Sophie Hulme, 011.44.7979.712.869 (UK)
The Atlantic bluefin tuna is one of the world’s most valuable fish. Spurred by the increasing global appetite for sushi, a multibillion-dollar bluefin tuna fishing industry has developed in the Mediterranean Sea. Because of the supply chain is complex and because catch limits are not enforced effectively, fraud and illegal, unreported and unregulated (IUU) fishing plague the industry.
The International Commission for the Conservation of Atlantic Tunas (ICCAT) sets yearly catch limits for the fishery, but these quotas are regularly exceeded. This creates a significant gap between what should be caught, based on scientists’ recommendations, and the amount actually caught and traded on the international market. In 2008, ICCAT reduced catch limits and improved compliance measures to address IUU fishing.
Mind the Gap, a new report commissioned by the Pew Environment Group, looks closely at 2009 and 2010, the two years after the measures were adopted. Did those measures close the gap and improve compliance with the quotas set by ICCAT? Has the situation improved?
Despite recent progress by ICCAT member countries in addressing IUU fishing, more needs to be done to close the gap.
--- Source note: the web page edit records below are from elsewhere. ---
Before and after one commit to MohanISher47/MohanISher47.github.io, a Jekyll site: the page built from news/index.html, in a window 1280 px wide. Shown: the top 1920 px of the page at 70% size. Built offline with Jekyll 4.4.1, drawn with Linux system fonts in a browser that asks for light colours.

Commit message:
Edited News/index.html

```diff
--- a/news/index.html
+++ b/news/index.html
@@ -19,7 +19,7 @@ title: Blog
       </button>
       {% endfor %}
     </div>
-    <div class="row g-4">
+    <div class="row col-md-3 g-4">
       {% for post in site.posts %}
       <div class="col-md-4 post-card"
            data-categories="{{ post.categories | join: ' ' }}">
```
In fact, the discrepancy between what is allowed to be traded, based on the quota, and actual trade estimates, continues to widen:
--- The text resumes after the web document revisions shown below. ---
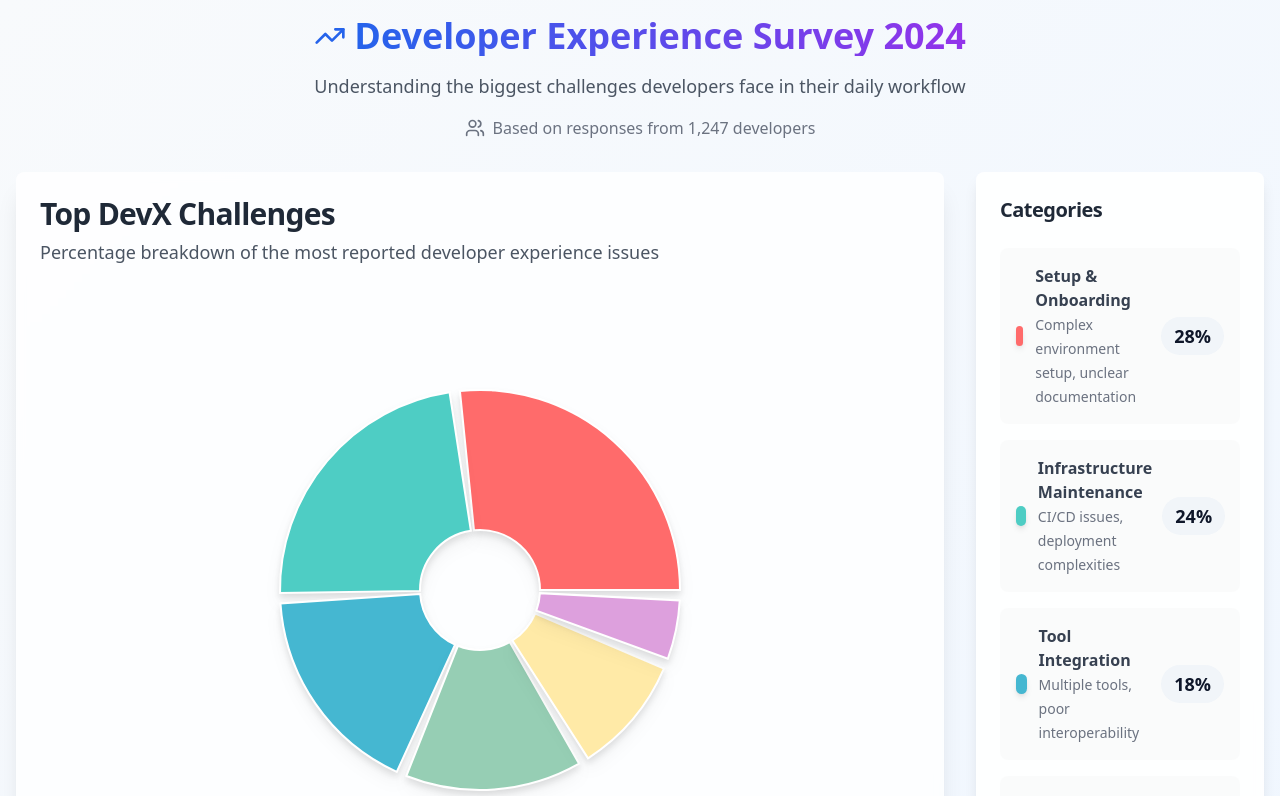
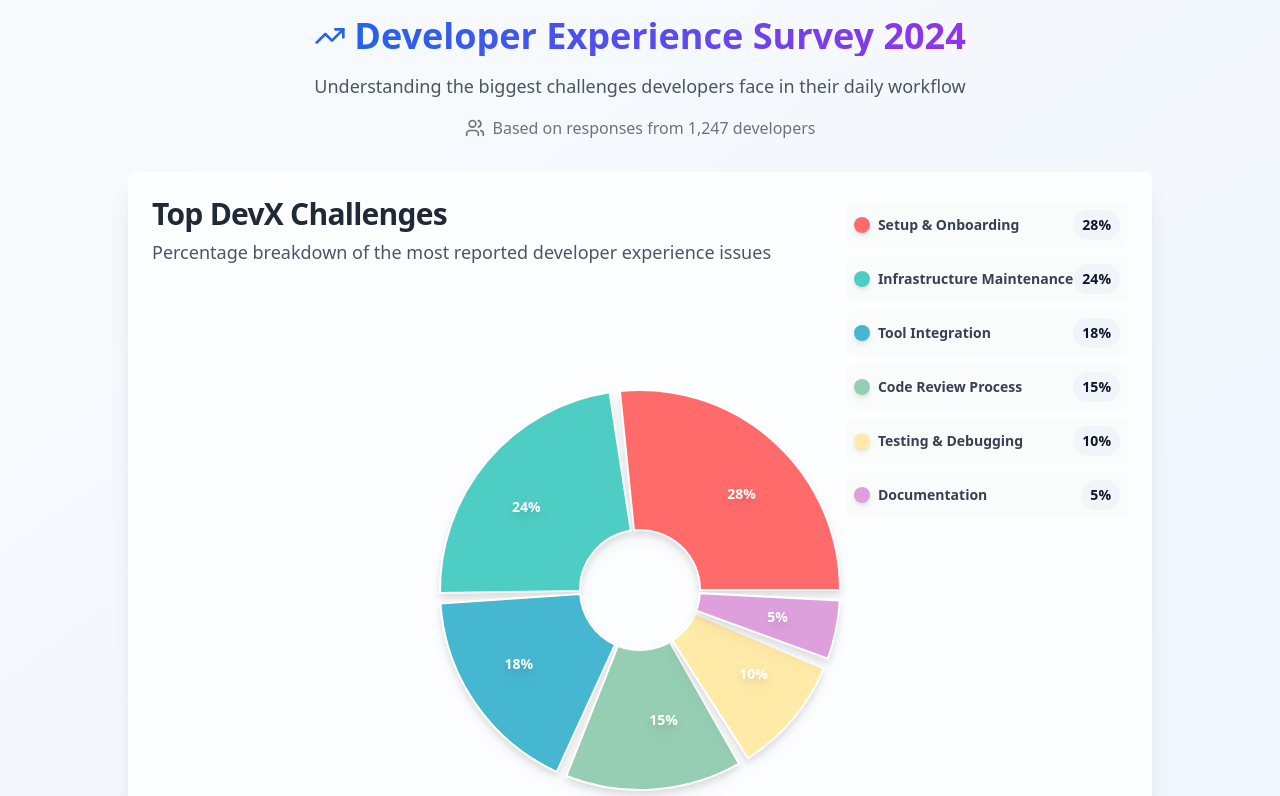
Before and after one commit to odeskvaibhav/devx-pie-insights-chart, a React (Vite) app: page / in a window 1280 px wide. Shown: the top 796 px of the page. Built offline with nearby package versions, Linux system fonts and the light colour scheme.

Commit message:
Refactor: Improve pie chart layout and content
- Move category labels to the top right of the pie chart.
- Add percentages inside the pie chart.
- Remove category descriptions.

```diff
--- a/src/pages/Index.tsx
+++ b/src/pages/Index.tsx
@@ -6,12 +6,12 @@ import { Badge } from '@/components/ui/badge';
 import { Users, TrendingUp } from 'lucide-react';
 
 const surveyData = [
-  { name: 'Setup & Onboarding', value: 28, color: '#FF6B6B', description: 'Complex environment setup, unclear documentation' },
-  { name: 'Infrastructure Maintenance', value: 24, color: '#4ECDC4', description: 'CI/CD issues, deployment complexities' },
-  { name: 'Tool Integration', value: 18, color: '#45B7D1', description: 'Multiple tools, poor interoperability' },
-  { name: 'Code Review Process', value: 15, color: '#96CEB4', description: 'Slow reviews, inconsistent feedback' },
-  { name: 'Testing & Debugging', value: 10, color: '#FFEAA7', description: 'Flaky tests, hard-to-debug issues' },
-  { name: 'Documentation', value: 5, color: '#DDA0DD', description: 'Outdated docs, missing information' }
+  { name: 'Setup & Onboarding', value: 28, color: '#FF6B6B' },
+  { name: 'Infrastructure Maintenance', value: 24, color: '#4ECDC4' },
+  { name: 'Tool Integration', value: 18, color: '#45B7D1' },
+  { name: 'Code Review Process', value: 15, color: '#96CEB4' },
+  { name: 'Testing & Debugging', value: 10, color: '#FFEAA7' },
+  { name: 'Documentation', value: 5, color: '#DDA0DD' }
 ];
 
 const CustomTooltip = ({ active, payload }: any) => {
@@ -20,12 +20,31 @@ const CustomTooltip = ({ active, payload }: any) => {
     return (
       <div className="bg-white p-4 rounded-lg shadow-lg border border-gray-200 max-w-xs">
         <p className="font-semibold text-gray-800 mb-1">{data.name}</p>
-        <p className="text-2xl font-bold text-gray-900 mb-2">{data.value}%</p>
-        <p className="text-sm text-gray-600">{data.description}</p>
+        <p className="text-2xl font-bold text-gray-900">{data.value}%</p>
       </div>
     );
   }
   return null;
+};
+
+const renderCustomizedLabel = ({ cx, cy, midAngle, innerRadius, outerRadius, percent }: any) => {
+  const RADIAN = Math.PI / 180;
+  const radius = innerRadius + (outerRadius - innerRadius) * 0.5;
+  const x = cx + radius * Math.cos(-midAngle * RADIAN);
+  const y = cy + radius * Math.sin(-midAngle * RADIAN);
+
+  return (
+    <text
+      x={x}
+      y={y}
+      fill="white"
+      textAnchor={x > cx ? 'start' : 'end'}
+      dominantBaseline="central"
+      className="font-bold text-sm drop-shadow-lg"
+    >
+      {`${(percent * 100).toFixed(0)}%`}
+    </text>
+  );
 };
 
 const Index = () => {
@@ -49,18 +68,34 @@ const Index = () => {
           </div>
         </div>
 
-        {/* Main Chart with Legend */}
-        <div className="grid lg:grid-cols-4 gap-8">
-          {/* Pie Chart */}
-          <div className="lg:col-span-3">
+        {/* Main Chart */}
+        <div className="max-w-5xl mx-auto">
           <Card className="shadow-xl border-0 bg-white/80 backdrop-blur-sm">
-              <CardHeader>
+            <CardHeader className="relative">
               <CardTitle className="text-3xl font-bold text-gray-800">
                 Top DevX Challenges
               </CardTitle>
               <CardDescription className="text-gray-600 text-lg">
                 Percentage breakdown of the most reported developer experience issues
               </CardDescription>
+
+              {/* Categories in top right */}
+              <div className="absolute top-6 right-6 space-y-2 max-w-xs">
+                {surveyData.map((item, index) => (
+                  <div key={index} className="flex items-center justify-between p-2 rounded-lg bg-gray-50/80">
+                    <div className="flex items-center gap-2">
+                      <div
+                        className="w-4 h-4 rounded-full shadow-md"
+                        style={{ backgroundColor: item.color }}
+                      />
+                      <span className="font-semibold text-gray-700 text-sm">{item.name}</span>
+                    </div>
+                    <Badge variant="secondary" className="font-bold text-sm px-2 py-1">
+                      {item.value}%
+                    </Badge>
+                  </div>
+                ))}
+              </div>
             </CardHeader>
             <CardContent>
               <div className="h-[600px]">
@@ -70,6 +105,8 @@ const Index = () => {
                       data={surveyData}
                       cx="50%"
                       cy="50%"
+                      labelLine={false}
+                      label={renderCustomizedLabel}
                       outerRadius={200}
                       innerRadius={60}
                       paddingAngle={3}
@@ -94,37 +131,6 @@ const Index = () => {
             </CardContent>
           </Card>
         </div>
-
-          {/* Right Side Legend */}
-          <div className="space-y-4">
-            <Card className="shadow-lg border-0 bg-white/90 backdrop-blur-sm">
-              <CardHeader>
-                <CardTitle className="text-xl font-bold text-gray-800">
-                  Categories
-                </CardTitle>
-              </CardHeader>
-              <CardContent className="space-y-4">
-                {surveyData.map((item, index) => (
-                  <div key={index} className="flex items-center justify-between p-4 rounded-lg bg-gray-50/80 hover:bg-gray-100/80 transition-colors">
-                    <div className="flex items-center gap-3">
-                      <div
-                        className="w-5 h-5 rounded-full shadow-md"
-                        style={{ backgroundColor: item.color }}
-                      />
-                      <div>
-                        <span className="font-semibold text-gray-700 block">{item.name}</span>
-                        <span className="text-sm text-gray-500">{item.description}</span>
-                      </div>
-                    </div>
-                    <Badge variant="secondary" className="font-bold text-lg px-3 py-1">
-                      {item.value}%
-                    </Badge>
-                  </div>
-                ))}
-              </CardContent>
-            </Card>
-          </div>
-        </div>
       </div>
     </div>
   );
```
Lines whose indentation alone changed are shown as unchanged.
- In 2008, the amount of eastern Atlantic bluefin tuna traded on the global market was 31 percent larger than ICCAT's quota.
- In 2010, the amount traded on the global market was 141 percent above the quota.
- In 2009 and 2010, total trade for both years was 70,646 metric tons (mt), double the legal quota of 35,306 mt for the two years combined.
- From 1998 to 2010, more than 490,000 mt of eastern Atlantic and Mediterranean bluefin tuna, worth an estimated €10 billion (US$13.5 billion) was traded on the global market.
- This is more than 98,000 mt above the ICCAT quotas set for that period.
If these elevated catch levels continue, Mediterranean bluefin tuna have a less than 24 percent chance of rebuilding by 2022, based on a 2010 stock assessment by ICCAT scientists.
What Is Causing the Gap?
- The continued and persistent underreporting and non-reporting of bluefin tuna caught and transferred into ranches across the Mediterranean Sea by industrial purse seine fishing vessels.
- The continued use of prohibited fishing gear, such as driftnets, by Italy and other Mediterranean coastal countries.
- Trade of illegal bluefin tuna by EU Mediterranean coastal member countries through the falsification of bluefin catch documents necessary for sale.
ICCAT member countries will hold their annual meeting in Istanbul from Nov. 11 to 19. These countries must take the following actions to help ensure that the IUU fishing in the Mediterranean is addressed:
- ICCAT countries must fulfill their commitment to develop an electronic catch documentation system to more quickly and accurately identify IUU fishing and ranching operations. ICCAT implemented paper-based catch documentation in 2008 to better track Mediterranean bluefin tuna traded on the world market, but the system is rife with fraud, misinformation, and delays in validation.
- The EU and ICCAT must finally take meaningful enforcement action to address Italy's use of illegal driftnets to catch bluefin tuna. ICCAT member countries must place on their illegal-vessel lists all Italian operators that have been identified as using driftnets in violation of the commission's regulations.